• _Input data_:
▬▬▬

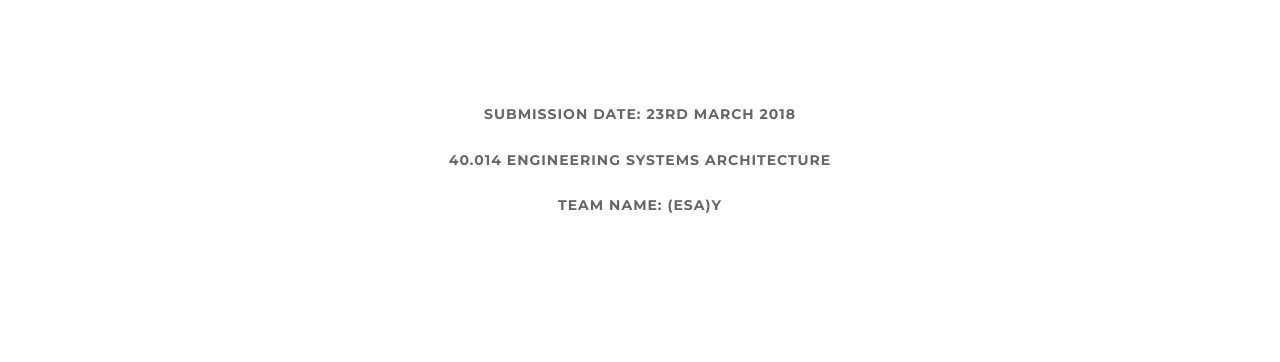
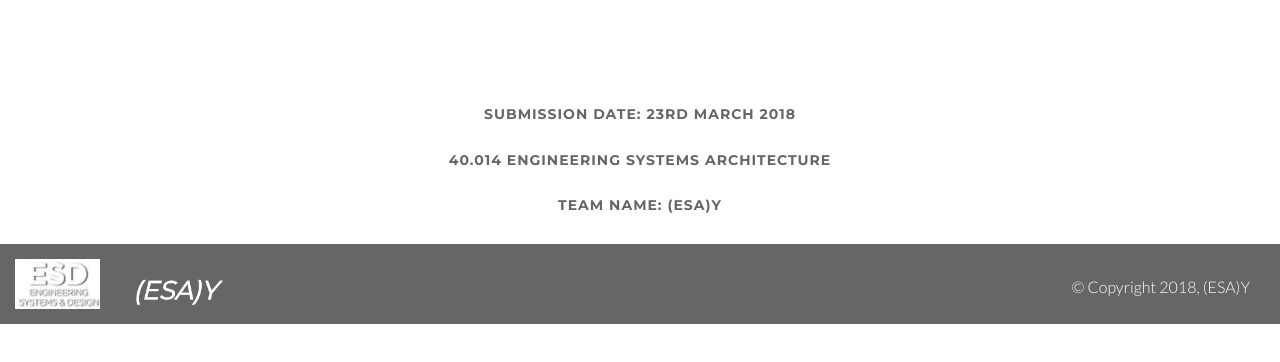
Before and after one commit to nicolelian/ESA, a plain HTML site: page index.html in a window 1280 px wide. Shown: the part 1439-1801 px from the top of the page. Drawn offline with Linux system fonts and the light colour scheme.

Commit message:
added logo

```diff
--- a/css/style.css
+++ b/css/style.css
@@ -8,6 +8,24 @@
 /* ==== Google font ==== */
 @import url('https://fonts.googleapis.com/css?family=Lato:100,300,400,700,900,100italic,300italic,400italic,700italic,900italic|Montserrat:700|Merriweather:400italic');
 
+.footer{
+    height: 80px;
+    width: auto;
+    background-color: #666;
+}
+
+.img-footer{
+    float: left;
+    height: 50px;
+    width: auto;
+    margin: 15px;
+}
+
+.p-footer{
+     color: #fff;
+     float: right;
+     margin: 30px;
+}
 
 body {
     width: 100%;
--- a/index.html
+++ b/index.html
@@ -179,6 +179,13 @@
 <h5>Team name: (ESA)Y</h5>
 </div>
 
+<div class="footer">
+<img src="img/esdlogo.jpg" class="img-footer">
+ <img src="img/teamlogo.png" class="img-footer">
+ <p class="p-footer">&copy; Copyright 2018, (ESA)Y</p>
+</div>
+
+
   <!-- Core JavaScript Files -->
   <script src="js/jquery.min.js"></script>
   <script src="js/bootstrap.min.js"></script>
```
Also changed, not shown: img/esdlogo.jpg (added), img/teamlogo.png (added).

▬▬▬

• _Your task_: If "class" is in a line of the listing above, count that line; give the final number and nothing more.

• _Your solution_: 4